What is being asked -> Tally the lines below that contain the word "sections", then give the tally and nothing more.

Provided material ->
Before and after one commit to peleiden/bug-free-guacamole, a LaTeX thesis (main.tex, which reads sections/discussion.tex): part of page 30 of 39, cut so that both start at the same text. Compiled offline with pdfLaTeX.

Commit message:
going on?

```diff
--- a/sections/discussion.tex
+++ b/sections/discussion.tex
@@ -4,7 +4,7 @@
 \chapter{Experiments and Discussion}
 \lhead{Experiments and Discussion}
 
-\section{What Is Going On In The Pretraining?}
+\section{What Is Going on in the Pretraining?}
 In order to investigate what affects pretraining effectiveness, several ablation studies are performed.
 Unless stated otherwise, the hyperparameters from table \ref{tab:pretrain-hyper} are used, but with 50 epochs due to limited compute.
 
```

--

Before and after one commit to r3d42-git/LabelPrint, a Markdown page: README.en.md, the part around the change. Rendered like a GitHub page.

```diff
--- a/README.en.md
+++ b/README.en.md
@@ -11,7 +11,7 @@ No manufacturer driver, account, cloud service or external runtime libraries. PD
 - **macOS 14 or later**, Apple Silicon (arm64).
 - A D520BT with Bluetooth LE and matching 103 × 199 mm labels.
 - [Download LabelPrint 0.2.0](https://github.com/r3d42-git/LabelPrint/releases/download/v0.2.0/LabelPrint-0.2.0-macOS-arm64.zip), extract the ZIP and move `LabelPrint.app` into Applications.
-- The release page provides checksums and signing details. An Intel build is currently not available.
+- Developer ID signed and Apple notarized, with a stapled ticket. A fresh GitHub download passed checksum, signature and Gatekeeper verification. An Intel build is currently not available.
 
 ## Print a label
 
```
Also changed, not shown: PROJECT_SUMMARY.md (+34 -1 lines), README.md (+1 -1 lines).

Answer section -> 3